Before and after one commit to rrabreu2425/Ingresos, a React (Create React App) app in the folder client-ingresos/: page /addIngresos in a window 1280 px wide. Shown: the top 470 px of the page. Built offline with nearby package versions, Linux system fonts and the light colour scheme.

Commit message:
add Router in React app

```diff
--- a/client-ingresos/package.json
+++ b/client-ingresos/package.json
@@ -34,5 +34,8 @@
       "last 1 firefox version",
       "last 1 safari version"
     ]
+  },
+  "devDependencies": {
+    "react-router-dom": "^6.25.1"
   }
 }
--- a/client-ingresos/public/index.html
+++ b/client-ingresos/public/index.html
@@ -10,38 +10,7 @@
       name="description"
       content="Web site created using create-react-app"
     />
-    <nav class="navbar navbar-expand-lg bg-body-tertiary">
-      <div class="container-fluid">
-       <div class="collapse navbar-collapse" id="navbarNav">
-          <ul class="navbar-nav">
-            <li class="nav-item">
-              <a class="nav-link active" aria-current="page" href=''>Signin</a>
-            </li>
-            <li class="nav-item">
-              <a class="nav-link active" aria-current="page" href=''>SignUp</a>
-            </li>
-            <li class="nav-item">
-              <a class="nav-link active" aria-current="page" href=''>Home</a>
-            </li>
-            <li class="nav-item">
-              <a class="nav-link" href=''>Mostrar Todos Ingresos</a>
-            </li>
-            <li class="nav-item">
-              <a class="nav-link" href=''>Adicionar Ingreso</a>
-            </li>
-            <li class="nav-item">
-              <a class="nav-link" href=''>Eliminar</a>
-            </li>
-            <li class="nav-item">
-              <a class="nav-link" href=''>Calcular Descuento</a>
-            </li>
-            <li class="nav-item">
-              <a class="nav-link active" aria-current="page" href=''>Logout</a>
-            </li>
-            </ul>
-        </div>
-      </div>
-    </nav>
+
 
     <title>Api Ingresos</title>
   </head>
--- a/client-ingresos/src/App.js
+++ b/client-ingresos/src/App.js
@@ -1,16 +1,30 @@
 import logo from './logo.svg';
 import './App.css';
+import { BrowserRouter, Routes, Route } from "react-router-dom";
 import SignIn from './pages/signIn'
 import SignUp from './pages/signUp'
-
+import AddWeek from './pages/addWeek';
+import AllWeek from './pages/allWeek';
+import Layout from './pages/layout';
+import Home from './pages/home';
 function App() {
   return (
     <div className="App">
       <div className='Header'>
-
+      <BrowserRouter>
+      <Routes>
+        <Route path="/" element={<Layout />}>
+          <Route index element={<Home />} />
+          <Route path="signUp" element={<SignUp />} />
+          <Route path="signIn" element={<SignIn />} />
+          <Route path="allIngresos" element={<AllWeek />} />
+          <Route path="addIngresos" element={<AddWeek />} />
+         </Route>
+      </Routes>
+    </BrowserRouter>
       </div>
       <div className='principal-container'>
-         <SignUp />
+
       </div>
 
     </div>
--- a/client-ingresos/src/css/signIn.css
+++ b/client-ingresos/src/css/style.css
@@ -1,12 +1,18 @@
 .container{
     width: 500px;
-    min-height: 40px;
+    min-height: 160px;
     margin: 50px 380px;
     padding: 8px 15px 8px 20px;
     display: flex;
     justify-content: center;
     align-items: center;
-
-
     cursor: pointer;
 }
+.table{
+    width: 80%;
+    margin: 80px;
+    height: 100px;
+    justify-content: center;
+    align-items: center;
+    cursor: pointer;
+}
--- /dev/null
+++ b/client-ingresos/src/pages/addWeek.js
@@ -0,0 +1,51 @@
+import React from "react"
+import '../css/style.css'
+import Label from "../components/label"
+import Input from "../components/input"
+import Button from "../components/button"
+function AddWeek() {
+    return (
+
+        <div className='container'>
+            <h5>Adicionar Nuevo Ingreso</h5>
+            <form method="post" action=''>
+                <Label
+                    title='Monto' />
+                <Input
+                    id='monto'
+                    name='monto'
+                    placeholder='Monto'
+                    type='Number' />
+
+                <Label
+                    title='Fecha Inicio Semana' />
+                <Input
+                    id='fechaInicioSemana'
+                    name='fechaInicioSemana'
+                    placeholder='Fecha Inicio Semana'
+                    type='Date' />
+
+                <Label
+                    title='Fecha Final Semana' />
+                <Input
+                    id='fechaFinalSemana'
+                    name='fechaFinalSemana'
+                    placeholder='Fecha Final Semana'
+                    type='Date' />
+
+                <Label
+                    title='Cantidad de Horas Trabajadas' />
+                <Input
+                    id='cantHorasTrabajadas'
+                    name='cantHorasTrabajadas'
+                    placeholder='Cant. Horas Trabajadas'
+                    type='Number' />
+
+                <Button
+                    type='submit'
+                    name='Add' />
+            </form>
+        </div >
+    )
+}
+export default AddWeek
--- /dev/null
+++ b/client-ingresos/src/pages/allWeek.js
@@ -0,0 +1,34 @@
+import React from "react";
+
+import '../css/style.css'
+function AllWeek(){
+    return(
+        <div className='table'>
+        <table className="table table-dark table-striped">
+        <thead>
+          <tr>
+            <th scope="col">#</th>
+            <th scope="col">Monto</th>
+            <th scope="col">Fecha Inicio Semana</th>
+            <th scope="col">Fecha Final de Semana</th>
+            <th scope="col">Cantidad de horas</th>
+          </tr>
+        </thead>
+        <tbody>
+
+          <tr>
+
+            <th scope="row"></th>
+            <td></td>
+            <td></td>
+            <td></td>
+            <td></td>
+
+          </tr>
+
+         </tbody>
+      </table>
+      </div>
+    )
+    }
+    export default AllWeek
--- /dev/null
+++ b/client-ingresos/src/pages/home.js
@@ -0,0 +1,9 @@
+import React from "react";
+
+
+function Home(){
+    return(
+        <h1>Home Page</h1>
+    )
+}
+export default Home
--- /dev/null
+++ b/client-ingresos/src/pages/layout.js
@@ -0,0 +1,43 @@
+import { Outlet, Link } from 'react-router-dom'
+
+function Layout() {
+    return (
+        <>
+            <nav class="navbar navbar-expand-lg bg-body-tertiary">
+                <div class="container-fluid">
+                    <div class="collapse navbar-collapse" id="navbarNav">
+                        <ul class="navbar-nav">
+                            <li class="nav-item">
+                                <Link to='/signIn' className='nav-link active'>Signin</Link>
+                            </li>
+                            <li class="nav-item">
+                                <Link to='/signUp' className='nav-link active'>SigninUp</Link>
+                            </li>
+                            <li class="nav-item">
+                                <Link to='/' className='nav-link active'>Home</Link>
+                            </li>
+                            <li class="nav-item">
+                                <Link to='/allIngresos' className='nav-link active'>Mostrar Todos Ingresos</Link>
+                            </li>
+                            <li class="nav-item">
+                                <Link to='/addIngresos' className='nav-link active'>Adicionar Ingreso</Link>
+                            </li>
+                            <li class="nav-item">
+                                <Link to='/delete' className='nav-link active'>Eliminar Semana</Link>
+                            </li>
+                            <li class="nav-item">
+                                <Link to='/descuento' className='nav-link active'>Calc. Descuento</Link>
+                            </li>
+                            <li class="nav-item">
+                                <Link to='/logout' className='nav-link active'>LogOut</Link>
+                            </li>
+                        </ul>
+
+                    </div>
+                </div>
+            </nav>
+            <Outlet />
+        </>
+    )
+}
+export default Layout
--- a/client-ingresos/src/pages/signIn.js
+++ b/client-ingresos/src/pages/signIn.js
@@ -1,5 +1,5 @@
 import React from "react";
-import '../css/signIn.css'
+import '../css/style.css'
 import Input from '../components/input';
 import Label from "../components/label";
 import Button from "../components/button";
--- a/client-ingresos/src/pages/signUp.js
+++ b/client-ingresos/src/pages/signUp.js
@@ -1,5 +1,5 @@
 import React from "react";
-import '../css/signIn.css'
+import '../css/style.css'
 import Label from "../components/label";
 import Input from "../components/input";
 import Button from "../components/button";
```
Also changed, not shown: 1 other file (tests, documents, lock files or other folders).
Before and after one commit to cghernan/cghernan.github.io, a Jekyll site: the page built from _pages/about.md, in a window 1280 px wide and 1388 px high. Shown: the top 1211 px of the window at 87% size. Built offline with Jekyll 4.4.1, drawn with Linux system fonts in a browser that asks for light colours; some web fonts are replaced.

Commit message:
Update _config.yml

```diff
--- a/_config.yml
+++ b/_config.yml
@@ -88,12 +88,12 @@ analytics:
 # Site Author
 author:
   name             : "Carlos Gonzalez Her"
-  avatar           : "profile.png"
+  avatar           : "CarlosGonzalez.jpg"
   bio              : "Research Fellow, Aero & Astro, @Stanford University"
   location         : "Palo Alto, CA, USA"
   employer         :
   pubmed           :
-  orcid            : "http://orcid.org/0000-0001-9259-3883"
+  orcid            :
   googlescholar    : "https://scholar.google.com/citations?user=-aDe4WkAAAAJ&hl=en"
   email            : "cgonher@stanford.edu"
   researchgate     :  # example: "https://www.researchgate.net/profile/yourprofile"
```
━━━━
## What the task asks
Counting only lines of the data above that hold "center", report the total and nothing else.

## Reply to the task
4